Vista raises $700 mln for third credit fund; Hercules founder pleads guilty; AIC responds to negative PE attacks

We finally have some sort of response to the attacks against private equity.

The American Investment Council, the PE industry’s biggest lobbying group, is launching a website and an advertising campaign to educate Americans about the good private equity has done for the nation. This includes creating jobs, driving economic growth and supporting local communities. There’s also a new report prepared by EY for the AIC that highlights the positive impact that private equity has on the U.S. economy.

According to the report, the U.S. private equity sector directly employed 8.8 million workers in 2018, who earned $600 billion in wages and benefits. The average U.S. PE worker earned about $71,000 in wages and benefits in 2018, or about $36 an hour. The U.S. PE sector directly generated $1.1 trillion of value added — which measures a sector’s or industry’s contribution to the production of final goods and services produced in the U.S. or U.S. GDP — or about 5 percent of the nation’s estimated $20.5 trillion in GDP last year.

I’m happy the AIC has stepped up to the challenge and come up with some sort of strategy to counter the negative attacks. But is this enough? The Toys ‘R’ Us debacle is still fresh in people’s minds. Then, there’s Sen. Elizabeth Warren and her plan to “regulate private equity,” as well as other investigations of PE’s role in for-profit education, prison services and surprise billing. I’m really hoping there’s more. Hubsters, what do you think? What more should the PE industry do? Email me your thoughts at

We also have an update on the college admission scandal. Manuel Henriquez, founder of venture debt shop Hercules Capital, will plead guilty for his involvement in the “varsity blues” college admissions scandal, Rebecca Szkutak is reporting.

FundsPeter Thiel’s venture capital firm is raising $3 billion for two funds, including its first dedicated pool for late stage companies, the Wall Street Journal reported.

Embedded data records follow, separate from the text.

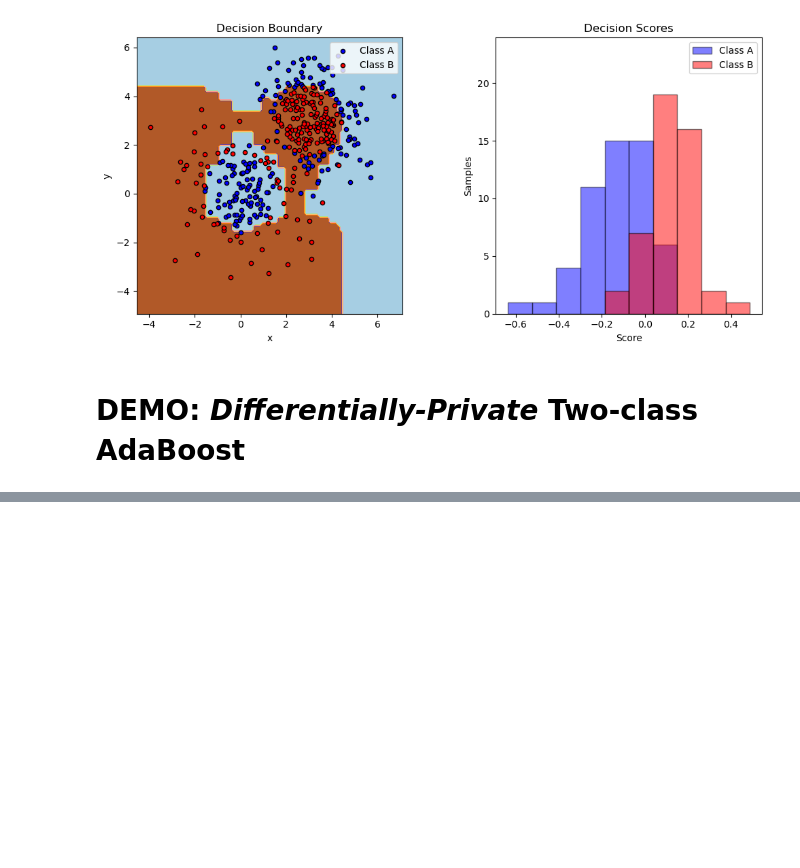
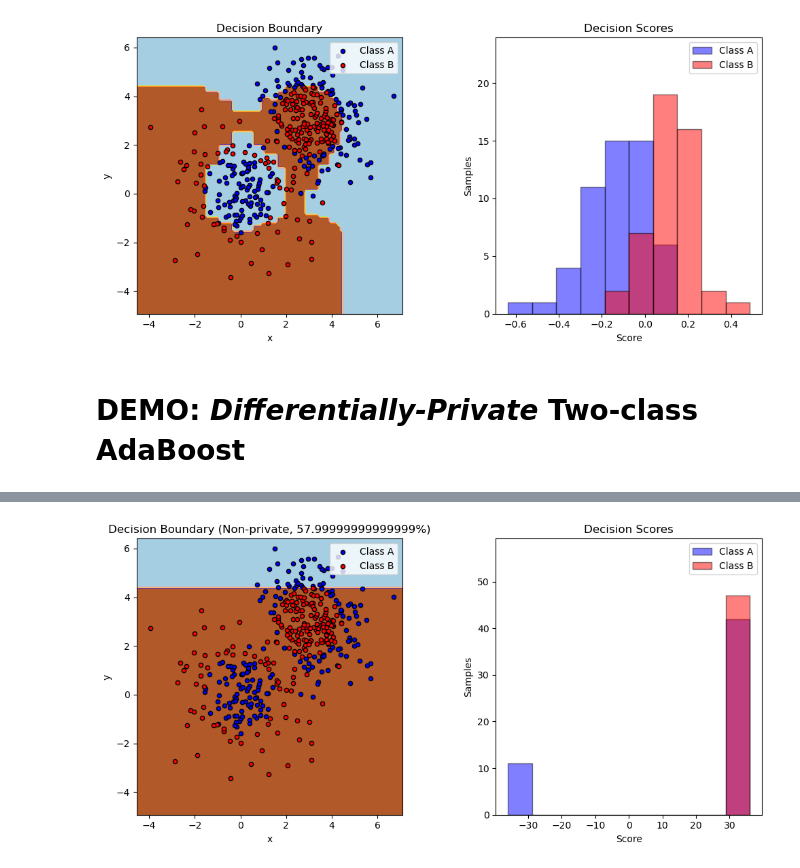
Before and after one commit to UPstartDeveloper/Efficient-Noise-Tolerant-Private-Boosting, a Jupyter notebook: plot_adaboost_twoclass.ipynb, the cells around one changed output, grey strips where cells are left out. Drawn from its saved outputs; the diff is of its cells as text; code cells hidden in the pictures; blank space fills up the shorter version.

```diff
--- a/plot_adaboost_twoclass.ipynb
+++ b/plot_adaboost_twoclass.ipynb
@@ -261,0 +262,62 @@ plt.show()
+# %%
+plt.figure(figsize=(10, 5))
+
+# Plot the decision boundaries
+ax = plt.subplot(121)
+disp = DecisionBoundaryDisplay.from_estimator(
+    clf,
+    X_test,
+    cmap=plt.cm.Paired,
+    response_method="predict",
+    ax=ax,
+    xlabel="x",
+    ylabel="y",
+)
+x_min, x_max = disp.xx0.min(), disp.xx0.max()
+y_min, y_max = disp.xx1.min(), disp.xx1.max()
+plt.axis("tight")
+
+# Plot the training points
+for i, n, c in zip(range(2), class_names, plot_colors):
+    idx = np.where(y_train == i)
+    plt.scatter(
+        X_train[idx, 0],
+        X_train[idx, 1],
+        c=c,
+        cmap=plt.cm.Paired,
+        s=20,
+        edgecolor="k",
+        label="Class %s" % n,
+    )
+plt.xlim(x_min, x_max)
+plt.ylim(y_min, y_max)
+plt.legend(loc="upper right")
+
+plt.title(f"Decision Boundary (Non-private, {base_score * 100}%)")
+
+# Plot the two-class decision scores
+twoclass_output = clf.decision_function(X_test)
+plot_range = (twoclass_output.min(), twoclass_output.max())
+plt.subplot(122)
+for i, n, c in zip(range(2), class_names, plot_colors):
+    plt.hist(
+        twoclass_output[y_test == i],
+        bins=10,
+        range=plot_range,
+        facecolor=c,
+        label="Class %s" % n,
+        alpha=0.5,
+        edgecolor="k",
+    )
+x1, x2, y1, y2 = plt.axis()
+plt.axis((x1, x2, y1, y2 * 1.2))
+plt.legend(loc="upper right")
+plt.ylabel("Samples")
+plt.xlabel(f"Score")
+plt.title("Decision Scores")
+
+plt.tight_layout()
+plt.subplots_adjust(wspace=0.35)
+plt.show()
+# %% [output]
+[figure, added]
```
Also changed, not shown: parts of 2 cells of this notebook.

TPG Sixth Street Partners said its first Capital Solutions fund closed on about $2.2 billion of total third-party commitments. Capital Solutions makes non-control investments in growth-oriented companies. Read our brief here.